This grammar point is a combination of the conjunction particle て
, and the verb 来（く）る
‘to come’. To use this grammar point, you will need to attach て
to any verb, and then follow it with くる
. This nuance is usually that ‘(A) happened, and then came’, or ‘will happen, and then come’. In other words, it will depend on whether くる
is in present, or past tense.
I forgot to bring my homework today too. (To ‘come with’ homework was forgotten)
Dad, I bought the potatoes. (Bought and ‘came with’)
can be used when representing time, or when representing a physical place. When representing a physical place, it is more likely that the kanji structure, 来（く）る
will be used. However, this is not a set rule, and depends on the writer.
When used in relation to time, the nuance is usually that something has already come to pass, or will start to happen from now.
This is the opposite of ていく
, which indicates that something will change from the way that it is now, or will continue progressing in a certain way.

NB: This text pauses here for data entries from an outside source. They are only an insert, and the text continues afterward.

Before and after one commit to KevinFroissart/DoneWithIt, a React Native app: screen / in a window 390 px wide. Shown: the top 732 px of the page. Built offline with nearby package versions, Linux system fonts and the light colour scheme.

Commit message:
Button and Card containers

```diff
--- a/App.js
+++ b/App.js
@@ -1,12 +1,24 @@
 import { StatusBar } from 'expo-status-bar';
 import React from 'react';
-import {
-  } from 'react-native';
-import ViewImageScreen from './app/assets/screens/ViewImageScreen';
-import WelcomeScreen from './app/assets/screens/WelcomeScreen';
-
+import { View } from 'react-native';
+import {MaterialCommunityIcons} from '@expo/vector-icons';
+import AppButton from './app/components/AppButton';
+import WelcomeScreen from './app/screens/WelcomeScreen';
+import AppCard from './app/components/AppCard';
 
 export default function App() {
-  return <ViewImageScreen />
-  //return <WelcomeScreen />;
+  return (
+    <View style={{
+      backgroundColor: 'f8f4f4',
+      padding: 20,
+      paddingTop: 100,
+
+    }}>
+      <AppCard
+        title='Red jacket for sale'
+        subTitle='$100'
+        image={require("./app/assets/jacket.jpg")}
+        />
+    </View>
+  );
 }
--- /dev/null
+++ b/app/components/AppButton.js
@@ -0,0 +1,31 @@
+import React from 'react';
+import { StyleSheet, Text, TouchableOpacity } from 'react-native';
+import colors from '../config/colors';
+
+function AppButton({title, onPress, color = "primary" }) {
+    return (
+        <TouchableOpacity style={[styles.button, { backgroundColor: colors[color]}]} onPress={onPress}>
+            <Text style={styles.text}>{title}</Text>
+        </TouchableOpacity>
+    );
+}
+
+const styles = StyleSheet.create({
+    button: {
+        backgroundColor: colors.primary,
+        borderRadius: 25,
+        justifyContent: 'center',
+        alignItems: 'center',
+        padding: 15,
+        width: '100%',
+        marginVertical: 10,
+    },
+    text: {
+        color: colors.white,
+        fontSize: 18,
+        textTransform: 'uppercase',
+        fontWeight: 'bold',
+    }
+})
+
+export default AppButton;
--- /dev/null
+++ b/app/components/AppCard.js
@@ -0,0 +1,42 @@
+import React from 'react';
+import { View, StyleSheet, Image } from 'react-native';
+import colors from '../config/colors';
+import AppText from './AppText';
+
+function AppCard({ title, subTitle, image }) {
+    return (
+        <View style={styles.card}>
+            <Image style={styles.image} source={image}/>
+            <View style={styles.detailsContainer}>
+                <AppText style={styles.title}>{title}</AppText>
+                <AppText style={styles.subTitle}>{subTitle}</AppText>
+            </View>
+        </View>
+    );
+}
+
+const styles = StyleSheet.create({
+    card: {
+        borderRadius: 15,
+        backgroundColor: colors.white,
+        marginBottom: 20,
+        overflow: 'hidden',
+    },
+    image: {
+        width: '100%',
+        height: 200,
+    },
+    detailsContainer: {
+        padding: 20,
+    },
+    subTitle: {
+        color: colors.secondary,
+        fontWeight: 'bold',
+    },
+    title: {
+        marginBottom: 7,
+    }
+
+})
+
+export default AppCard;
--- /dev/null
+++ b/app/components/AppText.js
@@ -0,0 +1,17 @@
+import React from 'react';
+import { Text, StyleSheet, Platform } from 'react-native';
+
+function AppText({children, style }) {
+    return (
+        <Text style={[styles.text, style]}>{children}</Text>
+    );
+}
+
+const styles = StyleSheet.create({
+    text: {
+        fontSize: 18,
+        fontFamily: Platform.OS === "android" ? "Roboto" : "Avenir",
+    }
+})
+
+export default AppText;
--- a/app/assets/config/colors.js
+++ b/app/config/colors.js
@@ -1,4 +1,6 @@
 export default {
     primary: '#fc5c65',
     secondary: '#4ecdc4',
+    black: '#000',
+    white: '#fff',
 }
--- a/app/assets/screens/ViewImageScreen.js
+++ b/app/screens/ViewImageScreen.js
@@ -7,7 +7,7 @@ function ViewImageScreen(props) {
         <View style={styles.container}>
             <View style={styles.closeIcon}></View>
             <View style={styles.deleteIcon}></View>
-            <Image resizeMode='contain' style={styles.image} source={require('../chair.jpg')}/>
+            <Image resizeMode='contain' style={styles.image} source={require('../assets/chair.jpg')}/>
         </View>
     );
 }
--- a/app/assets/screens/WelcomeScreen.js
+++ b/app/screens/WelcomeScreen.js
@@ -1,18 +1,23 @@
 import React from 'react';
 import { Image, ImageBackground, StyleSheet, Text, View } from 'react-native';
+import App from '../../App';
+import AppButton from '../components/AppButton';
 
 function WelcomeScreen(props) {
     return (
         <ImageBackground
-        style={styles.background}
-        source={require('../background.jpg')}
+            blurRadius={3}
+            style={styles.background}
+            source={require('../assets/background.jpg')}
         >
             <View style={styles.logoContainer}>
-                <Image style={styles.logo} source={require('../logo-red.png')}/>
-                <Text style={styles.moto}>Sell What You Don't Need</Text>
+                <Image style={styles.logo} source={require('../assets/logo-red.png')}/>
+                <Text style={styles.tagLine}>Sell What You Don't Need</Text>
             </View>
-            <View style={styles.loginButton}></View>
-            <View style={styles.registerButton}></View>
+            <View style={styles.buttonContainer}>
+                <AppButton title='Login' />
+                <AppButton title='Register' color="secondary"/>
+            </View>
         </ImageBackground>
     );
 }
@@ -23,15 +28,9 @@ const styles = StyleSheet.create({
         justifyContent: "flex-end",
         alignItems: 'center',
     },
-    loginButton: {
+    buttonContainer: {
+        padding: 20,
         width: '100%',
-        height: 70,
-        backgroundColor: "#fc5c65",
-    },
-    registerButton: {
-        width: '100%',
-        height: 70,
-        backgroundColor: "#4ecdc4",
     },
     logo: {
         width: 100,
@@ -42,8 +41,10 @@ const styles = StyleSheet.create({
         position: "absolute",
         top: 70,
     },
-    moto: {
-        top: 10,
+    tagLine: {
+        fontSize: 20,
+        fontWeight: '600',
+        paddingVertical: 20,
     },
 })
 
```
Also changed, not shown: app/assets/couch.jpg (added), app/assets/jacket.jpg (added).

When compared to English, てくる is very similar to the phrase ‘to have come to (A)’, in relation to time. This means that it focuses on the fact that the speaker will ‘become (A)’, should things continue in a specific way. In practice though, it is used like ‘gotten’ in most situations.